Friday, December 9, 2016

Is the Buttery Portrait the Long-Lost Template For the Famous Droeshout Engraving?

Above: the Droeshout Engraving and the Buttery Portrait (the Folger Shakespeare Library

Have you noticed that Shakespeare keeps getting better looking with each new portrait? Well, as it turns out, there are a lot of ugly mugshot Shakespeare portraits out there that are being ignored by scholars and curators. 

The Buttery Portrait, the property of The Folger Shakespeare Library in DC, is a disquieting portrait with an impressive provenance.  This would-be Shakespeare was discovered in 1850 by Queen Victoria’s personal restorer, Charles Buttery, and was later re-acquired in auction by Buttery’s son Horace, also a well-known restorer.  That these two respected conservators both purchased this picture would seem to indicate they took it seriously as a genuine portrait of Shakespeare.  

The Ugliest Shakespeares: the Buttery Shakespeare (left) and the Lumley (right).  Both portraits are owned by Folger Shakespeare Library
A 1902 Sotheby’s catalogue described the Buttery as dating from the 17th century and added, “ . . . from its resemblance to the engraving by Droeshout it is conjectured that the painter of this picture and the engraver must both have worked from a common original.”

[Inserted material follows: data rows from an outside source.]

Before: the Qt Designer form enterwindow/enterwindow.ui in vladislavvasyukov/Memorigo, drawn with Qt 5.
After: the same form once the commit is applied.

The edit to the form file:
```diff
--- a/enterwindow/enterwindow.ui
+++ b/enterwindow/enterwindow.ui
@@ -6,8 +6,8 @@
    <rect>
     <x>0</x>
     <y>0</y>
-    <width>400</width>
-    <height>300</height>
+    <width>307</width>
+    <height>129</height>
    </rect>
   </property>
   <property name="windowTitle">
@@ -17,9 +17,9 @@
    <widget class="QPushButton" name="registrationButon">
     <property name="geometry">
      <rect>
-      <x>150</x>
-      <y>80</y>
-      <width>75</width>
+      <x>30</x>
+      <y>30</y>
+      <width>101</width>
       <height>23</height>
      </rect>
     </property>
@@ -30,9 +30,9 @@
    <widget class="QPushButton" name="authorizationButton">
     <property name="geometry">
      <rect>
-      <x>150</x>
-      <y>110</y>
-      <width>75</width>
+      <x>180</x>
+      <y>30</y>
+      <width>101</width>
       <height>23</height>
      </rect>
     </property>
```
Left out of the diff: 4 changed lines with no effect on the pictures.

Bearing in mind that scholars have been searching for the Droeshout Engraving template for centuries, why has this portrait been ignored by its own curators at the Folger?     

The Buttery portrays a man with a strangely-shaped head containing a somewhat discombobulated face highlighted by a twisted nose.  He wears a red jerkin—reminiscent of both the Stratford bust and Hunt portrait—as well as the trademark rabato collar.  The sitter certainly radiates a certain wit.

I was lucky enough to examine the Buttery in person at the Folger Library.  Waiting for it to be delivered to my table, I wondered how long it had been since any visitor had last examined this portrait which was kept in a fireproof boxThe Buttery to my eye is a wonderful portrait.  There are reasons to believe it might be an portrait of Shakespeare from life, but we will never know for sure unless the Folger Shakespeare Library changes its policies and starts to test its hoard of hidden Shakespeare portraits with x-ray and infra-reds.

The Folger Shakespeare Library needs to become a bit more curious about its own portraits.  If the Folger owns the Droeshout template then the world needs to know.

Below is the Buttery lined up in comparison with some other better known contenders for Shakespeare ad vivum.

The Hampton Court Shakespeare (Royal Collection) and the Buttery Portrait (FSL)
Vertue Chandos Bust Drawing (FSL) and the Buttery Portrait (FSL)

1 comment:

  1. I agree that the Folger needs to investigate their portraits. As an establishment for learning it is hard to see any justification for not doing so.